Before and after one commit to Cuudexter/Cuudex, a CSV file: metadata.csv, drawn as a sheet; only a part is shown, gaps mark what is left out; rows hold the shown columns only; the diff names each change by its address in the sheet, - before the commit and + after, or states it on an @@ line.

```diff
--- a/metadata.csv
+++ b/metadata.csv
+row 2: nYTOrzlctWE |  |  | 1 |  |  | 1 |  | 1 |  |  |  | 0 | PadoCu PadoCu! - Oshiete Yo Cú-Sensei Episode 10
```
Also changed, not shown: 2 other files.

===============

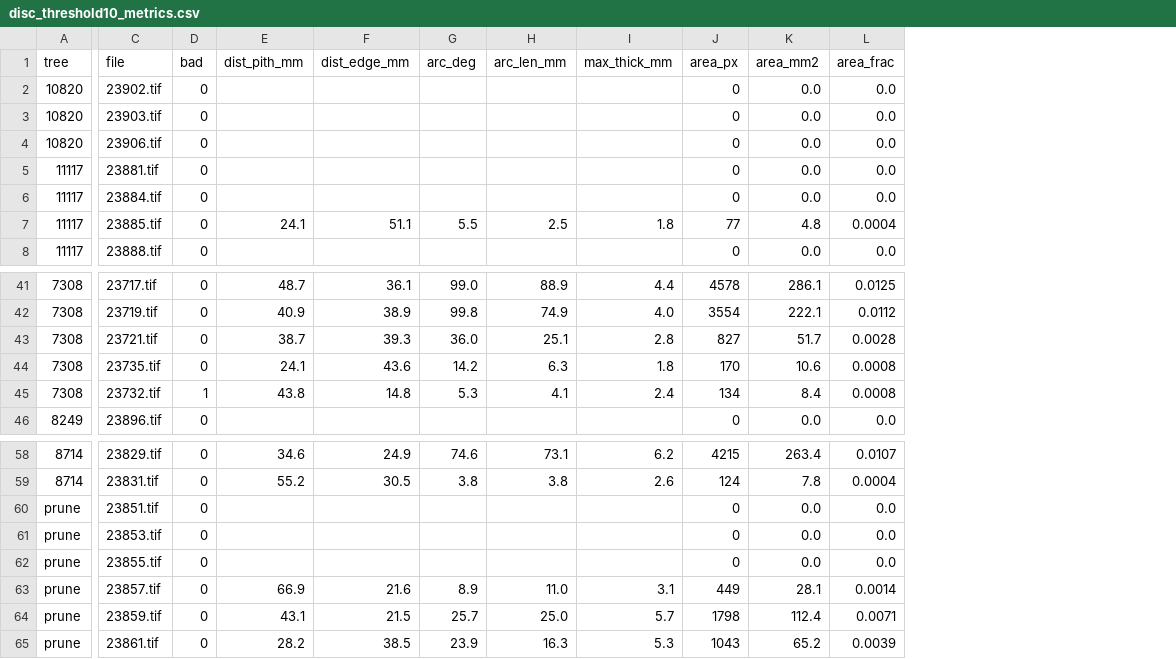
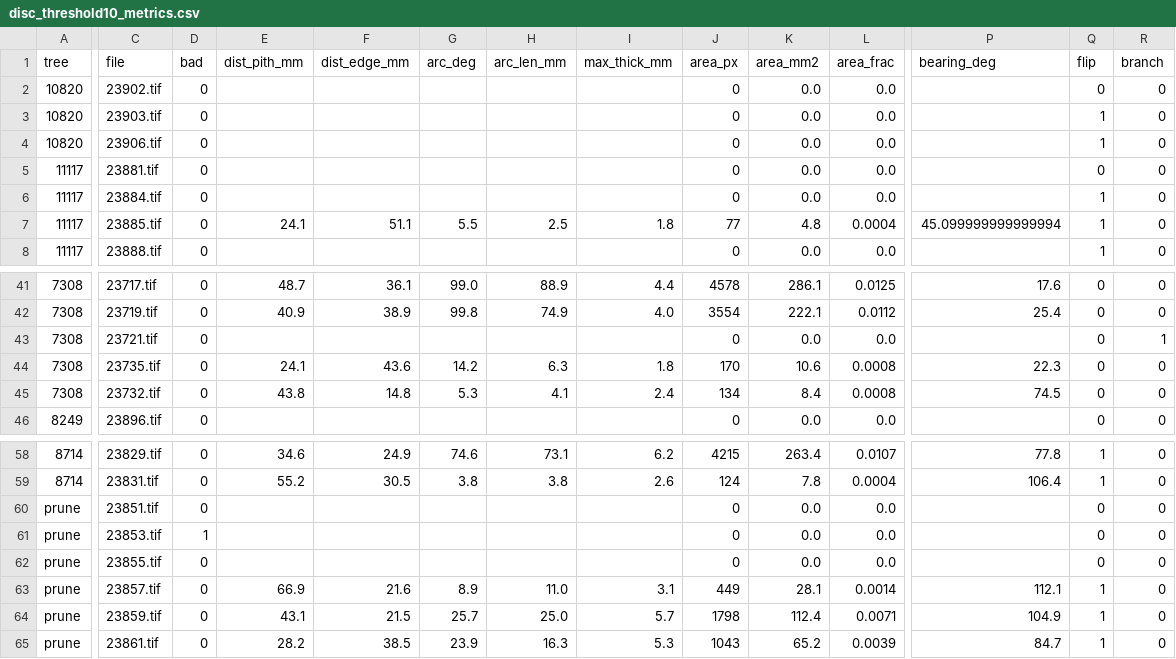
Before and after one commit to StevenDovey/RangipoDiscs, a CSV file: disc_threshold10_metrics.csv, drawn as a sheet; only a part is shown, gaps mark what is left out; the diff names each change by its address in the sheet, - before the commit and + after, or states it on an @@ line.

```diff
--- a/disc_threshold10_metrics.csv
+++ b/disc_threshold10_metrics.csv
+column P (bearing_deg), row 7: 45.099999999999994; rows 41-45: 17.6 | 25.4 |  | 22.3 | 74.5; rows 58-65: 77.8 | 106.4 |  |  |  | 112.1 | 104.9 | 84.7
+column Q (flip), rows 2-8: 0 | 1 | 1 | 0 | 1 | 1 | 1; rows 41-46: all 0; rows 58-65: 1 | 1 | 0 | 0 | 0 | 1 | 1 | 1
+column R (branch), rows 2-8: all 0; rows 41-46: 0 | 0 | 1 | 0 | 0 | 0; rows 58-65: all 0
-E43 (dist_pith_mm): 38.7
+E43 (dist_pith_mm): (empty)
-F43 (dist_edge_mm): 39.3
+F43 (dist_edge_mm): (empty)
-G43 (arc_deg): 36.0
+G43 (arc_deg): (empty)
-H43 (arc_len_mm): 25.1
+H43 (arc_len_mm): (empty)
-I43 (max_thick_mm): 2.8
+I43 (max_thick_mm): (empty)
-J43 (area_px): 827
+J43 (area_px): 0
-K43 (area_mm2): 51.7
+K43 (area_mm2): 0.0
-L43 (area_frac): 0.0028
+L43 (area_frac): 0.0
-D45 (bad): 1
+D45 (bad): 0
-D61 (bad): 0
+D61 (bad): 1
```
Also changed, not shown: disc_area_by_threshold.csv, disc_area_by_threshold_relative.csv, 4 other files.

===============

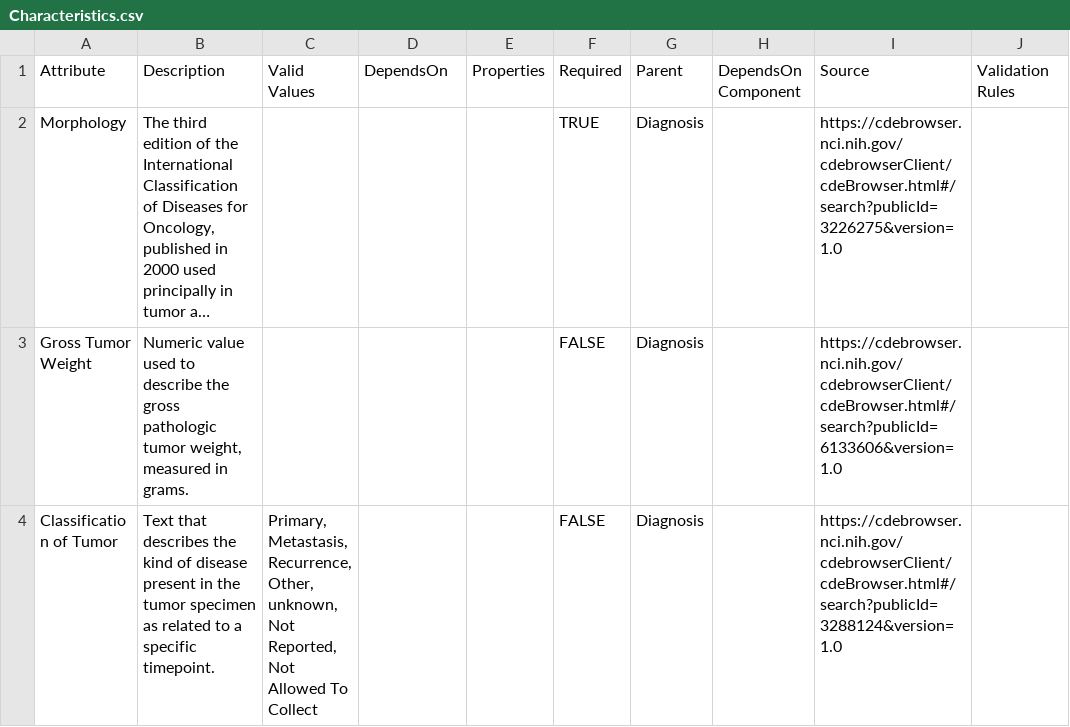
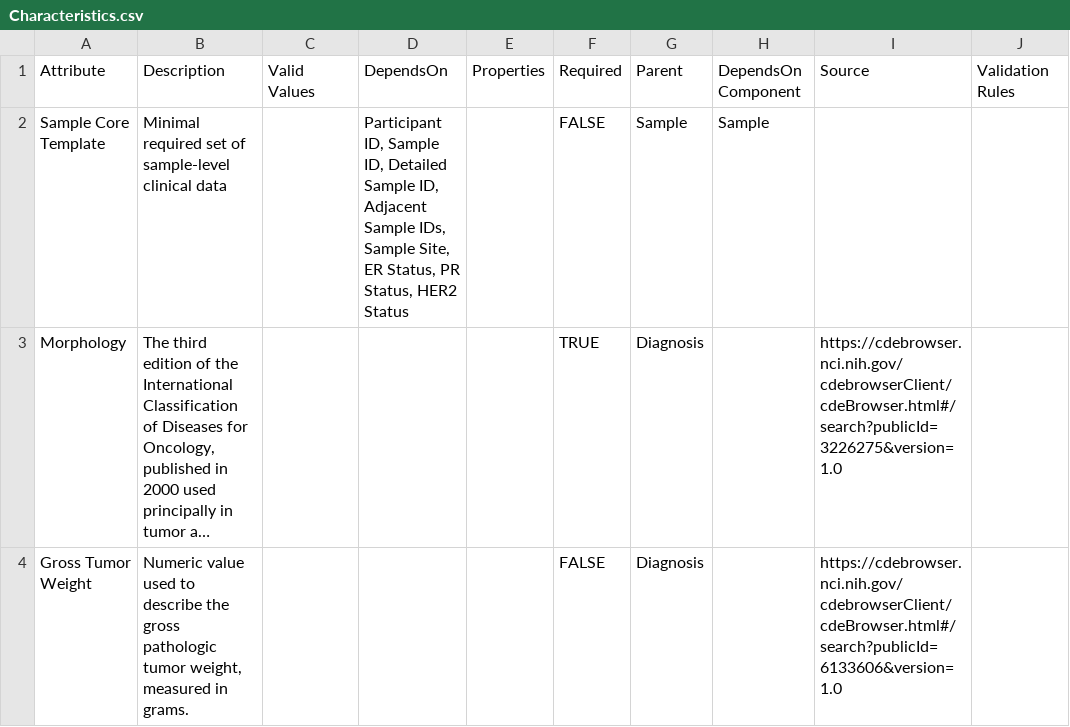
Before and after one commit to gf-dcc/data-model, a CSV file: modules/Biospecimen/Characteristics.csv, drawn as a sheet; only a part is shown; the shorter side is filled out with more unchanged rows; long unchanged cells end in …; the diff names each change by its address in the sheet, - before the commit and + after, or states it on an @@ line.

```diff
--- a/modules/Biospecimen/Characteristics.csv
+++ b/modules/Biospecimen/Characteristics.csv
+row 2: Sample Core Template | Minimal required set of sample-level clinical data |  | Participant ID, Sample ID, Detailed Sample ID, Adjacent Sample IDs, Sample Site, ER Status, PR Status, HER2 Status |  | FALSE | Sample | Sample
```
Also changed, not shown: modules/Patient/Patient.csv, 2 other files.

===============

# The task
All lines that contain the word "modules" must be copied from the records above.

# Completed task
Before and after one commit to gf-dcc/data-model, a CSV file: modules/Biospecimen/Characteristics.csv, drawn as a sheet; only a part is shown; the shorter side is filled out with more unchanged rows; long unchanged cells end in …; the diff names each change by its address in the sheet, - before the commit and + after, or states it on an @@ line.
--- a/modules/Biospecimen/Characteristics.csv
+++ b/modules/Biospecimen/Characteristics.csv
Also changed, not shown: modules/Patient/Patient.csv, 2 other files.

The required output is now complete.